▶ ASSIGNMENT: The answer should be each line from the entries below that has the word "endpoints" in it.

----- EXCERPTED RECORDS

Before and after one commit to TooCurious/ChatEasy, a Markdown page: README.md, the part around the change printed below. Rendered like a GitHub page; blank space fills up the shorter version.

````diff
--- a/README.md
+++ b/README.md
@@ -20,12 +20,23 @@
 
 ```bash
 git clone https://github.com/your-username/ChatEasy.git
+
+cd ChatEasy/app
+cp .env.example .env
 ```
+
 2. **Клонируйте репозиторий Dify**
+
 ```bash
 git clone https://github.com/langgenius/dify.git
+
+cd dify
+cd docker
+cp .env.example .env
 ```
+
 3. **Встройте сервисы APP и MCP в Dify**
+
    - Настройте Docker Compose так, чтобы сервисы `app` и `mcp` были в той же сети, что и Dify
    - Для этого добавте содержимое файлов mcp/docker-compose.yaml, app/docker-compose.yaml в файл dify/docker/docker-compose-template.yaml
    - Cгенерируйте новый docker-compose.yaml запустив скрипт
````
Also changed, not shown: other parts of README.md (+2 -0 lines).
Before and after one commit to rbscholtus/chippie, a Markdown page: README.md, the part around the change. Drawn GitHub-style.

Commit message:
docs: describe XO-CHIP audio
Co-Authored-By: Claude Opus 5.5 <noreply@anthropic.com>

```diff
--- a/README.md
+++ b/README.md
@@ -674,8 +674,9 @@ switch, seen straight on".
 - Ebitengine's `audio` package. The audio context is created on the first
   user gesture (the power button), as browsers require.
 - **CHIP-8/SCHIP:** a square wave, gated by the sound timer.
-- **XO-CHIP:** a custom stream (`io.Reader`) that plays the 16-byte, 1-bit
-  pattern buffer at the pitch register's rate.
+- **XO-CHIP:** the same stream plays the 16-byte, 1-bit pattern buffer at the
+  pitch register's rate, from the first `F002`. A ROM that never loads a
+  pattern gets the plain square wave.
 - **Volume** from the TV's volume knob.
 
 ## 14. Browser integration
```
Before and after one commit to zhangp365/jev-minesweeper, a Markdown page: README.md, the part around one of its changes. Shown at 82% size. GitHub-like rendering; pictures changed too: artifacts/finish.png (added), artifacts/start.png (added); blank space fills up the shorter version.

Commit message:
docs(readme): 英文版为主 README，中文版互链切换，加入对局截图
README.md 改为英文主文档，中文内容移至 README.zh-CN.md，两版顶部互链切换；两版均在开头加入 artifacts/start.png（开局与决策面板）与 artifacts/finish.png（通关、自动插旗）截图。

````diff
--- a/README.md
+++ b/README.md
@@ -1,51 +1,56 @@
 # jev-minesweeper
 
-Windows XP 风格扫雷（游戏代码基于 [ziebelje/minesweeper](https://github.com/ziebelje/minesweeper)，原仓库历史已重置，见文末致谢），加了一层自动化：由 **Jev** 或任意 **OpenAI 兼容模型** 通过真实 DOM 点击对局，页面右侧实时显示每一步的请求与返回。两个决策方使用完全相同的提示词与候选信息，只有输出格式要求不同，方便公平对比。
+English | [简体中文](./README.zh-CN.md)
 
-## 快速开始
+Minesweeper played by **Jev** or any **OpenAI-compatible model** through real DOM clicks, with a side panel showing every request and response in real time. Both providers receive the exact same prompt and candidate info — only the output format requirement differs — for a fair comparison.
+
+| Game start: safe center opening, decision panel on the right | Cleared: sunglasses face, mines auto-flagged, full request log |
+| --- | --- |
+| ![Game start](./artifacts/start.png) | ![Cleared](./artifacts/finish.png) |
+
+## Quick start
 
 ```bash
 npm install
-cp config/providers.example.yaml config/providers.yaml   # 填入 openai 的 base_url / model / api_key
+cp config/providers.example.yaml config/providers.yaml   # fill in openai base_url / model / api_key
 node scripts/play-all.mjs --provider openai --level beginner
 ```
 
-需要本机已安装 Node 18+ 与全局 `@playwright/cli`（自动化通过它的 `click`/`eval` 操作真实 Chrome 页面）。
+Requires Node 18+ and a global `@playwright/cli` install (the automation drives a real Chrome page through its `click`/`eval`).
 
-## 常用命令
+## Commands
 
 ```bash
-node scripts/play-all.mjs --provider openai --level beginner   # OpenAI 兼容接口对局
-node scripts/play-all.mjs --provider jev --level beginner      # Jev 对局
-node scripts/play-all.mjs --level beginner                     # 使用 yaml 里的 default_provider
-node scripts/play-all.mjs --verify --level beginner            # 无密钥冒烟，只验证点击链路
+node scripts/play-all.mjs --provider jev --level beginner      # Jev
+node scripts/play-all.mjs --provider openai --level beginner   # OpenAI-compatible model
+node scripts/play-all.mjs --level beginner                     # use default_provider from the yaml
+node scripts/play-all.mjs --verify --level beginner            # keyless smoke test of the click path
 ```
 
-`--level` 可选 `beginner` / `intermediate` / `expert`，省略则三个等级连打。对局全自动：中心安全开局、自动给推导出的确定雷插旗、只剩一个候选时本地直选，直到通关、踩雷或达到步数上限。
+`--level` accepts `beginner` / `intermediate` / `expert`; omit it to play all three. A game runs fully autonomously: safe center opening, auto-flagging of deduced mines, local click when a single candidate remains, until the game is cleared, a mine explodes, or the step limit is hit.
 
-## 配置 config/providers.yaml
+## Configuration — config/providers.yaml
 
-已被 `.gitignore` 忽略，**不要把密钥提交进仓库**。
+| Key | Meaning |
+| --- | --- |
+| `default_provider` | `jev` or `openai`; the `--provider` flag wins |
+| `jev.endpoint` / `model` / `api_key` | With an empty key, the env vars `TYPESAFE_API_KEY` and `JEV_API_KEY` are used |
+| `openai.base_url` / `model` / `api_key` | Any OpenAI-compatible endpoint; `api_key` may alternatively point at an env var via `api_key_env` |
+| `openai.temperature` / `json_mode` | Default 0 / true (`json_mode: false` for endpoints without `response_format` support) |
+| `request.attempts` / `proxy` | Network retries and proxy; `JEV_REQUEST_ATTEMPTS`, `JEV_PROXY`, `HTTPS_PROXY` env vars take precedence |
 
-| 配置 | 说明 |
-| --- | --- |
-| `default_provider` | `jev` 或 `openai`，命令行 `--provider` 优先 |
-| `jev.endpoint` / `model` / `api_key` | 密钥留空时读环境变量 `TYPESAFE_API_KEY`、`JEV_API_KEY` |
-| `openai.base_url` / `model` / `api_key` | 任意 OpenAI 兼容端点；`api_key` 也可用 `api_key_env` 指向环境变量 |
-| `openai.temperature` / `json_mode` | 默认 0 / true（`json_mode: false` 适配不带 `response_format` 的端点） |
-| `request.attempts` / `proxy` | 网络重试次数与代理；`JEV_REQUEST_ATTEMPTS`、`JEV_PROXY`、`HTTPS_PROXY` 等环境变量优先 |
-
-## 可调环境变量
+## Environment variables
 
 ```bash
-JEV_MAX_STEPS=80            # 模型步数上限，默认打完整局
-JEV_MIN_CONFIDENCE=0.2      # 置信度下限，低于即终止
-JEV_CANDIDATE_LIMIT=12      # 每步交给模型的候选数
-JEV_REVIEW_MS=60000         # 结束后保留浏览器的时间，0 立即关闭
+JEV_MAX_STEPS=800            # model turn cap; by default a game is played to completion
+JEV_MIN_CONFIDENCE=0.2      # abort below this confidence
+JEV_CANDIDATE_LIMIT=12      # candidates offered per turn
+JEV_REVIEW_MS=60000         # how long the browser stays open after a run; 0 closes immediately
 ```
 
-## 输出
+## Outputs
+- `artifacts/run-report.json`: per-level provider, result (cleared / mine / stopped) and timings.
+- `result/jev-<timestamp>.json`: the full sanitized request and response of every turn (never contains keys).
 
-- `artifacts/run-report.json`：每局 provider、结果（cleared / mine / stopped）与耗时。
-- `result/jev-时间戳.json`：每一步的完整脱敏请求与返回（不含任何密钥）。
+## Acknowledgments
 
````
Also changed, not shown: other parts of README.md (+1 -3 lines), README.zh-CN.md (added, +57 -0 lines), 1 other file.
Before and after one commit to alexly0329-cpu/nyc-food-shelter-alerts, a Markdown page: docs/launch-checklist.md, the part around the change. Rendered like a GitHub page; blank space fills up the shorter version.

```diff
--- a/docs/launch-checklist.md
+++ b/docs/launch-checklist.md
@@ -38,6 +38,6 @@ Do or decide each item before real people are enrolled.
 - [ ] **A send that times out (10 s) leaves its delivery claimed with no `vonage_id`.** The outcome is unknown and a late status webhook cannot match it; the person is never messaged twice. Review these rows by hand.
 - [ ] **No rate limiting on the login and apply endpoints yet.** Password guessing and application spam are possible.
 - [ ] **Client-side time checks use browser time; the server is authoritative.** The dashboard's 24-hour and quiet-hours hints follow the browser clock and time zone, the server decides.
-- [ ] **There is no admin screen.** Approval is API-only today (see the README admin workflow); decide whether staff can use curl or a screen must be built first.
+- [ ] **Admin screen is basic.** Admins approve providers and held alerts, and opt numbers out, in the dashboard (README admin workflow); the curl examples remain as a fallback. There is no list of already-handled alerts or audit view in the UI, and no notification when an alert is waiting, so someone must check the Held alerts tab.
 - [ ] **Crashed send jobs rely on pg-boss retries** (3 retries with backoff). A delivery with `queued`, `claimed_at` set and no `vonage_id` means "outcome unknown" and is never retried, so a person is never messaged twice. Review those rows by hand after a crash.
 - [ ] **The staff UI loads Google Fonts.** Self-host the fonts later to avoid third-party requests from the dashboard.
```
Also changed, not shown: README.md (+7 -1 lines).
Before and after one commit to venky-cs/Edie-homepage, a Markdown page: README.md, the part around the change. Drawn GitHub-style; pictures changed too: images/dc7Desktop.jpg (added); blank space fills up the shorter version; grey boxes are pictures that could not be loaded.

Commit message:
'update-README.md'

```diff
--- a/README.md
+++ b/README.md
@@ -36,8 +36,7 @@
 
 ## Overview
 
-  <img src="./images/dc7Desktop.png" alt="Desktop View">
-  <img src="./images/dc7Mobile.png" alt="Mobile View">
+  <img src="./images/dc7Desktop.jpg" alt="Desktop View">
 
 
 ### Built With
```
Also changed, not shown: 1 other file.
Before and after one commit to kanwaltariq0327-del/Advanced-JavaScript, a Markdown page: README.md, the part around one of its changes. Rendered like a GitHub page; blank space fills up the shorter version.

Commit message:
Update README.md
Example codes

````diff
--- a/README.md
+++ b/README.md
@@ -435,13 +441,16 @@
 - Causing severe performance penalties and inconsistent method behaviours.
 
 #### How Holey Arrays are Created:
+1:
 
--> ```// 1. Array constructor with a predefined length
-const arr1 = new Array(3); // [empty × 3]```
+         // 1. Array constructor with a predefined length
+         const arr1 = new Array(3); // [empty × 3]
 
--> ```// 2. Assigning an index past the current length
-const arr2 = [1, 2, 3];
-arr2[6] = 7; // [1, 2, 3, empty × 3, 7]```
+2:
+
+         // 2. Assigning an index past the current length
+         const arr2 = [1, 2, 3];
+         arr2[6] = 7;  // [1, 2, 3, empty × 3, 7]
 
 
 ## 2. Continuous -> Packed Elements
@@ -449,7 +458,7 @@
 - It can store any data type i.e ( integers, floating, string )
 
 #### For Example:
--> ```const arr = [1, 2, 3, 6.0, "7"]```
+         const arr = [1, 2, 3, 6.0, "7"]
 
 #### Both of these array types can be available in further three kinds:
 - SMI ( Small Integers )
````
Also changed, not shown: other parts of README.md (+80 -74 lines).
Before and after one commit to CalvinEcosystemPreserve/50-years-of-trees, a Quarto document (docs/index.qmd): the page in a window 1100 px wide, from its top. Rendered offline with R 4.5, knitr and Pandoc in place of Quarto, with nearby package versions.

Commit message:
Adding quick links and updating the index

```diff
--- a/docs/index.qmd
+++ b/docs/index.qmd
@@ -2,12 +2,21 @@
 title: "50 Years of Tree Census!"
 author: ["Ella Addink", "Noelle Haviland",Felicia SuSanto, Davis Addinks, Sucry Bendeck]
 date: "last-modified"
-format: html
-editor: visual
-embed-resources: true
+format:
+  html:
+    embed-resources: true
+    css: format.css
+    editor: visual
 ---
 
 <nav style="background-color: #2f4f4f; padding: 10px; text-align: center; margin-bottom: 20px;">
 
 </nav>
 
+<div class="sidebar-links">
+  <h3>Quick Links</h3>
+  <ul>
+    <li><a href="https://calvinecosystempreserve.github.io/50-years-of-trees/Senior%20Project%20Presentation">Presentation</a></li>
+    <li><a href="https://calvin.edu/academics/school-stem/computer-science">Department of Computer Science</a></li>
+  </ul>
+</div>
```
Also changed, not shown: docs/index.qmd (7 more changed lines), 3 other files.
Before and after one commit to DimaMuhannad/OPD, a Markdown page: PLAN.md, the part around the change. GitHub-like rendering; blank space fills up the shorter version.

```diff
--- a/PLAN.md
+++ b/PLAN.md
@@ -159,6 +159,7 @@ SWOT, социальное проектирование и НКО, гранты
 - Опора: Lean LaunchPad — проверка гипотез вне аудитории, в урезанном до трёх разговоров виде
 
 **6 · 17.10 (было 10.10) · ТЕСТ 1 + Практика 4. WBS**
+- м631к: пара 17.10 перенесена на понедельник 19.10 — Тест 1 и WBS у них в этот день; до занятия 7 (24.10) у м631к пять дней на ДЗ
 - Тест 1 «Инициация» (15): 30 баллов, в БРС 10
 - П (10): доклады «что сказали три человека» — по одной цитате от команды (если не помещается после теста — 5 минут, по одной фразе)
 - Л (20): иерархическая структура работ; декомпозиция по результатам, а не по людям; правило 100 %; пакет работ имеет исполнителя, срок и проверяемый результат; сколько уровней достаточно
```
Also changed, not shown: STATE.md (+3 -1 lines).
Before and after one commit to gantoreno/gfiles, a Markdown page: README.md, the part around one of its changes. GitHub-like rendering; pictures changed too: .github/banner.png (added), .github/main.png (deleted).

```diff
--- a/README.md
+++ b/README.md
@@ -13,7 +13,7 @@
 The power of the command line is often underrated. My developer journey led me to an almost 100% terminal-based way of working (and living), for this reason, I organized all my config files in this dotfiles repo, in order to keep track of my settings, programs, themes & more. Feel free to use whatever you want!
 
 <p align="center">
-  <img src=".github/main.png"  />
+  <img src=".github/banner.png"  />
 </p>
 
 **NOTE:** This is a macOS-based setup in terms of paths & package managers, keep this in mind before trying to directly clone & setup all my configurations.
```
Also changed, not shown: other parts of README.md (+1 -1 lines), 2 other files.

----------

▶ EXERCISE OUTPUT:
+| `openai.temperature` / `json_mode` | Default 0 / true (`json_mode: false` for endpoints without `response_format` support) |
 - [ ] **No rate limiting on the login and apply endpoints yet.** Password guessing and application spam are possible.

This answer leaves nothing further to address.